The Pan American Health Organization (PAHO) is an international public health agency with more than 100 years of experience in working to improve health and living standards of the countries of the Americas. It serves as the specialized organization for health of the Inter-American System. It also serves as the Regional Office for the Americas of the World Health Organization and is part of the United Nations system.
The purpose of the PAHO Internship is to provide students with an understanding of global health issues and the role of international organizations in achieving the Millennium Development Goals (MDGs) and other health issues. PAHO Interns are ‘trainees’ matched with appropriate technical units based upon the individual’s interests and skills. Interns can be placed in the Washington, DC headquarters or one of the PAHO country offices or scientific centers in the Region.

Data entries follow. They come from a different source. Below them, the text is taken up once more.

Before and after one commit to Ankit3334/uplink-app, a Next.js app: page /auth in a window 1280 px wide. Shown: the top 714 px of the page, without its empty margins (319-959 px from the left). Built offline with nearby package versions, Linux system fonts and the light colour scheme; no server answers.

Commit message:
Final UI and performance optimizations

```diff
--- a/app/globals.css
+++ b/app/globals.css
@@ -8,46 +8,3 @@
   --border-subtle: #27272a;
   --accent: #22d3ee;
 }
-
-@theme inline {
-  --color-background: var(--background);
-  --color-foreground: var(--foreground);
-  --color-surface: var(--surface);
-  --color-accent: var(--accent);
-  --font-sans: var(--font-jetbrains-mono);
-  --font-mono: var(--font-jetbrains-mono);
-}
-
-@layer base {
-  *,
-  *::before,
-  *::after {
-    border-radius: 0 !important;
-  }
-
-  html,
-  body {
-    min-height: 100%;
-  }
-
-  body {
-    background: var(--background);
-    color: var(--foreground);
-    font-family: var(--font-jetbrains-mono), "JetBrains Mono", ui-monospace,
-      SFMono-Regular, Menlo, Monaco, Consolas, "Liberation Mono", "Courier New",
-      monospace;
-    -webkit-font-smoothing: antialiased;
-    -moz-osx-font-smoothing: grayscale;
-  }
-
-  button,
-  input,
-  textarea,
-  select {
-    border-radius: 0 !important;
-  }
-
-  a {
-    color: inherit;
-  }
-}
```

In addition to completing individual projects, past Interns have worked collaboratively on group projects (e.g., organizing student-led panel discussions with experts from sister institutions, hosting fundraisers, writing an Intern newsletter); attended brown bag sessions to learn from and interact with health technical experts, and to understand the depth of the Organization’s work in the Americas; and visited sister organizations such as the World Bank, International Monetary Fund, the Organization of American States, the Inter-American Development Bank, and Capitol Hill.
Students interested in learning more about the internship options available at PAHO and receiving application materials should contact Ms. Kerouani at firstname.lastname@example.org.
World Health Organization
The World Health Organization (WHO) is the directing and coordinating authority for health within the United Nations system. It is responsible for providing leadership on global health matters, shaping the health research agenda, setting norms and standards, articulating evidence-based policy options, providing technical support to countries and monitoring and assessing health trends.
WHO internships http://www.who.int/employment/internship/en/ are available in a wide variety of areas related to the technical work of WHO (e.g., Family and Community Health, Neglected Tropical Diseases, Health Systems and Services, etc.). The WHO Internship Information Sheet (http://www.who.int/employment/internship/WHOInterns/en/index.html) provides links to WHO-related websites and an overview of the technical work completed by WHO. Students should review this information and specify a suitable area on concentration when preparing application materials.
Students should visit the WHO Internship site (http://www.who.int/employment/internship/en/) to learn more about the requirements, deadlines, and application procedures. The duration of the internship is approximately 6 – 12 weeks.